MetadataShow full item record
The study of relations between cities has long been a major focus in urban research. For decades, this field has grown integrating contributions from many disciplines. But today, the field appears rather fragmented. This study analyses the body of literature that has developed over the last 23 years to identify schools of thought on interurban relationships and to see to what extent these interact with each other. It does so by innovatively employing bibliometric analysis to the study of systems of cities, which allows a bottom-up identification of five schools of thought: one predominantly focusing on the regional or intra-metropolitan scale and centred on concepts of polycentricity; one addressing the global scale with a focus on world city networks; one employing simulation and complexity theories to understand behaviour of agents building the urban system bottom-up; one rooted in (new) economic geography and focusing on growth and decline in the urban system; and, one seeking regularities with respect to city size distributions. The conceptual, methodological and empirical aspects of these different schools are discussed by means of a ‘semantic map’ derived from the vocabulary of titles and abstracts of papers. The coupling of the semantic map with the citation networks of these schools of thought confirms the increasing fragmentation of the field over the last decades. However, in the most recent years, the different schools of thought start to interact slightly more. The desirability and feasibility of a move from multidisciplinarity to interdisciplinarity in urban systems research needs further exploration.
Peris , A , Meijers , E & van Ham , M 2018 , ' The evolution of the systems of cities literature since 1995 : schools of thought and their interaction ' , Networks and Spatial Economics , vol. First Online . https://doi.org/10.1007/s11067-018-9410-5
Networks and Spatial Economics
© The Author(s) 2018. Open Access. This article is distributed under the terms of the Creative Commons Attribution 4.0 International License (http://creativecommons.org/licenses/by/4.0/), which permits unrestricted use, distribution, and reproduction in any medium, provided you give appropriate credit to the original author(s) and the source, provide a link to the Creative Commons license, and indicate if changes were made.

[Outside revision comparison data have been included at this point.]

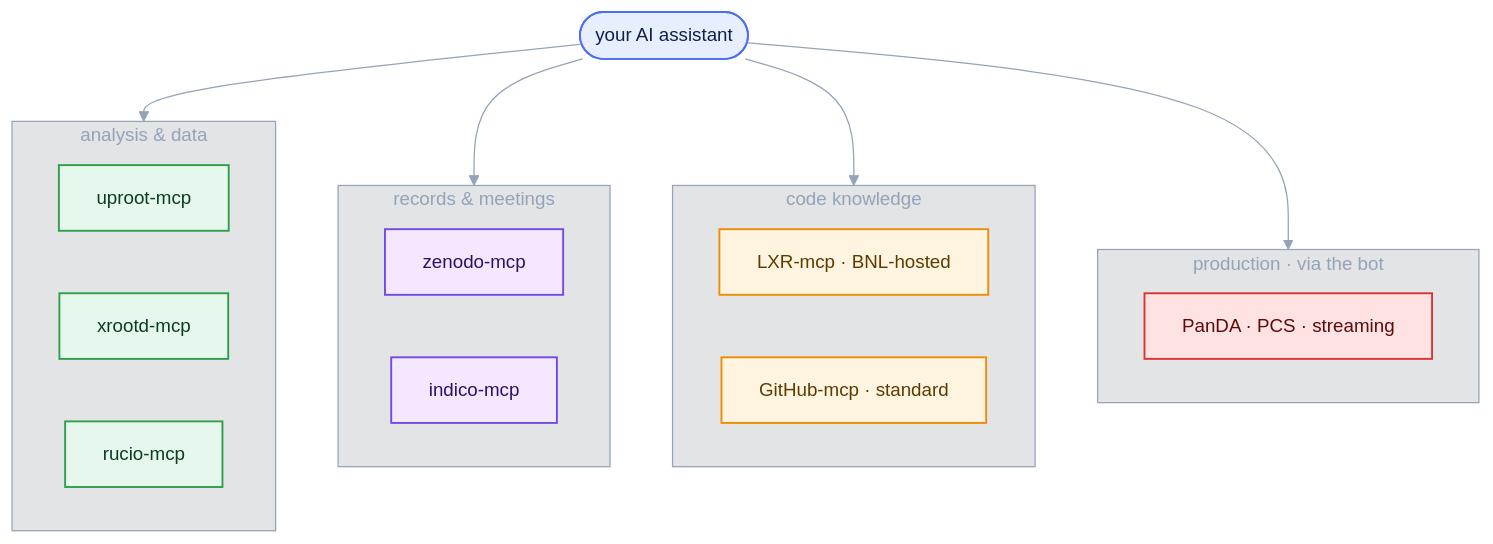
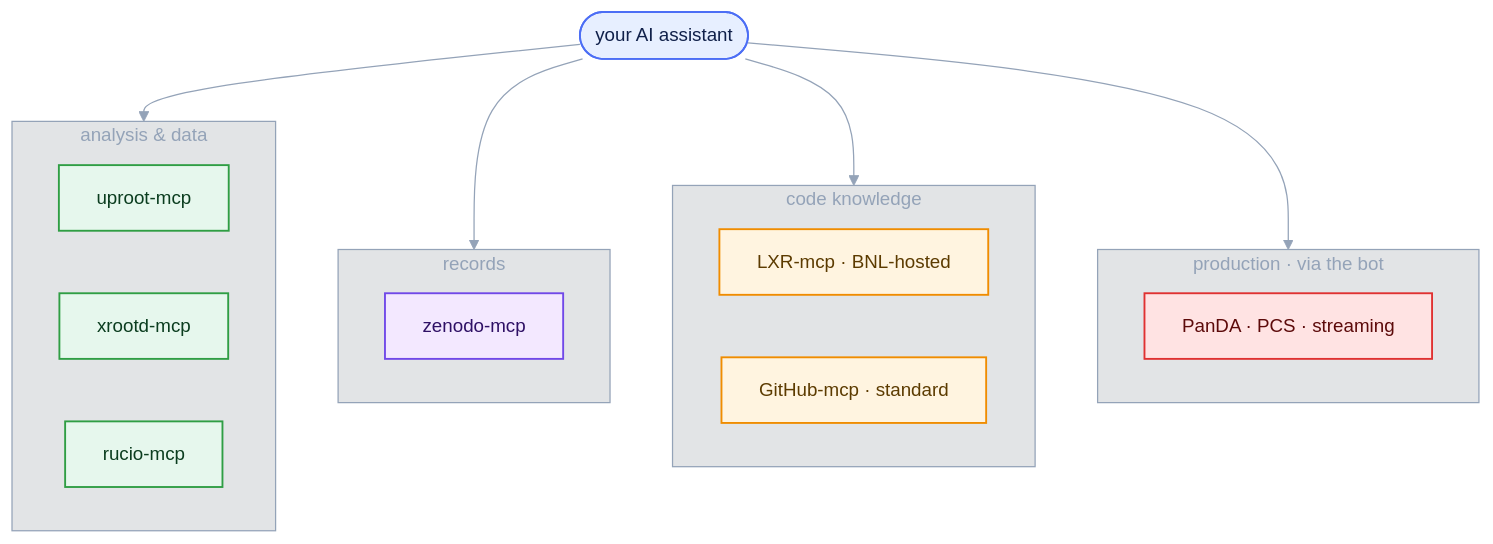
Before and after one commit to eic/tutorial-mcp: the diagram in episodes/06-eic-mcp-servers.md, drawn with Mermaid. The commit also changed other lines of this file and 16 other files, not shown here.

````diff
--- a/episodes/06-eic-mcp-servers.md
+++ b/episodes/06-eic-mcp-servers.md
@@ -67,44 +65,42 @@
 ```mermaid
 %%{init: {'theme':'base', 'themeVariables': {'fontSize':'15px','lineColor':'#94a3b8','edgeLabelBackground':'#e2e8f0','clusterBkg':'#1f293720','clusterBorder':'#94a3b8','titleColor':'#94a3b8'}}}%%
 flowchart TB
     accTitle: {EIC MCP server catalog}
     accDescr: {EIC MCP server catalog}
     A(["your AI assistant"]):::core
     A --> DATA
     A --> REC
     A --> CODE
     A --> PROD
     subgraph DATA["analysis & data"]
         direction LR
         UP["uproot-mcp"]:::tool
         XR["xrootd-mcp"]:::tool
         RU["rucio-mcp"]:::tool
     end
-    subgraph REC["records & meetings"]
+    subgraph REC["records"]
         direction LR
         ZE["zenodo-mcp"]:::rec
-        IN["indico-mcp"]:::rec
     end
     subgraph CODE["code knowledge"]
         direction LR
         LX["LXR-mcp · BNL-hosted"]:::code
         GH["GitHub-mcp · standard"]:::code
     end
     subgraph PROD["production · via the bot"]
         direction LR
         PB["PanDA · PCS · streaming"]:::pkg
     end
     classDef core fill:#e7efff,stroke:#4c6ef5,stroke-width:1.5px,color:#10204a;
     classDef tool fill:#e6f7ed,stroke:#2f9e44,stroke-width:1.5px,color:#0b3d1f;
     classDef rec fill:#f3e8ff,stroke:#7048e8,stroke-width:1.5px,color:#2e1065;
     classDef code fill:#fff4e0,stroke:#f08c00,stroke-width:1.5px,color:#5c3b00;
     classDef pkg fill:#ffe3e3,stroke:#e03131,stroke-width:1.5px,color:#5c0a0a;
     click UP "https://github.com/eic/uproot-mcp-server" _blank
     click XR "https://github.com/eic/xrootd-mcp-server" _blank
     click RU "https://github.com/eic/rucio-eic-mcp-server" _blank
     click ZE "https://github.com/eic/zenodo-mcp-server" _blank
-    click IN "https://github.com/cohm/indico-mcp" _blank
     click LX "https://eic-code-browser.sdcc.bnl.gov/lxr/source" _blank
     click GH "https://github.com/github/github-mcp-server" _blank
     click PB "https://chat.epic-eic.org/main/channels/dispatcher" _blank
 ```
````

DescriptionThis work was funded through a VIDI grant (452-14-004) provided by the Netherlands Organisation for Scientific Research (NWO).
Items in the St Andrews Research Repository are protected by copyright, with all rights reserved, unless otherwise indicated.